ARMY TM 9-2815-256-24
AIR FORCE TO 38G1-96-2
MARINE CORPS TM 2815-24/5
Section I. PRINCIPLES OF OPERATION
This section contains functional descriptions of the engine systems and how they are connected to the end item.
2-2. COOLING SYSTEM.
The cooling system consists of a radiator, hoses, two thermostat, belt driven fan, water pump, and cooling jackets within
the engine. The water pump forces coolant through passages (coolant jackets) in the engine block and oil cooler where
coolant absorbs heat from the engine. When the coolant temperature is below operating temperature, the thermostat is

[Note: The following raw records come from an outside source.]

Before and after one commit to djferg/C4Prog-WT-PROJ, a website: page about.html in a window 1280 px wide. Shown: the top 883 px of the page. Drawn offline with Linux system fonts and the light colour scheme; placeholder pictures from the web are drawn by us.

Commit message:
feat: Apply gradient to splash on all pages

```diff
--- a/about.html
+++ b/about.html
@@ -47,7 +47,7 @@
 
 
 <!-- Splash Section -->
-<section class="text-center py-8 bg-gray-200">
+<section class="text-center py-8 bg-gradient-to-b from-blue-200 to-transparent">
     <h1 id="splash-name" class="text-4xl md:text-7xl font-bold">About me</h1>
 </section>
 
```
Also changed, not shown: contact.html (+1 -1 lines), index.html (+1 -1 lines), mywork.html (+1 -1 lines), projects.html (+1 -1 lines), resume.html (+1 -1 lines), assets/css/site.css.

closed and coolant is bypassed to the water pump inlet. As coolant temperature increases to 180°F (82°C), the
thermostat fully opens, shutting off all bypass flow and providing full flow through the radiator. Air forced through the fins
of the radiator by the fan cools the coolant pumped through the radiator. Items are added to the engine to monitor
coolant temperature and to warn if temperature exceeds a predetermined value.
2-3. LUBRICATION SYSTEM.
The pressure lubrication system consists of a positive displacement gear-driven pump, filter strainer in the suction pipe,
full flow oil filter, oil cooler, oil pressure regulating valve, and oil by-pass valve. Additionally, the oil cooler and oil filter
have their own bypass valve. The pump draws lubrication oil from the crankcase through a strainer and a suction line.
The oil is then pumped through an oil line to the oil cooler, oil filter, and through the main oil gallery of the cylinder block.
From the oil gallery, oil is forwarded under pressure to the main bearings and spray jets to cool the pistons. Drilled cross-
passages in the crankshaft distribute oil from the main bearings to connecting rod bearings. Lube oil holes in Nos. 1, 3,
and 5 main bearing oil grooves are provided to direct oil to the camshaft bearings. A drilled passage from the rear
camshaft bearing through the cylinder block and cylinder head supplies lubricating oil to the rocker arm shaft. An oil
passage direct from the main oil gallery provides lubricating oil to the shaft of the turbocharger. Items are added to
monitor oil pressure and to warn/stop engine if pressure drops to a dangerously low value.
2-4. FUEL SYSTEM.
The fuel system consists of an external fuel tank, fuel supply pump, fuel filter/water separator, fuel injection pump, fuel
injectors, and piping. The fuel supply pump draws fuel from the tank and pressurizes it. This pressure permits the fuel to
flow through the fuel filter/water separator and charge the transfer pump of the fuel injection pump. With the fuel
injection pump charged with fuel by the fuel supply pump, the fuel injection pump plungers pressurize the fuel to
approximately 7255 psi (50,000 kPa). Delivery (pressure) lines are used to route this high pressure fuel to the fuel
injection nozzles. Fuel enters the injection nozzle at a pressure which easily overcomes the pressure required to open
the nozzle valve. When the nozzle valve opens, fuel is forced out through the orifices in the nozzle tip and atomizes as
it enters the combustion chamber. The fuel that is not used by the injectors and injection pump is returned to the fuel
tank via an excess fuel return line.
2-5. ELECTRICAL SYSTEM.
The electrical system consists of external mounted batteries, starter, battery charging alternator, and related relays and
switches for control of the system. Battery power supplied to the starter during the start cycle energizes the starter which
engages the ring gear of the flywheel causing the engine to turn over. When engine start is complete the starter is
deenergized and disengages from the flywheel. The battery charging alternator is belt driven. It is a 42 ampere, 24 VDC
alternator that when operating supplies voltage to recharge the batteries and maintain them at a full state of charge.
Section II. OPERATING INSTRUCTIONS
Refer to end item operator's manual.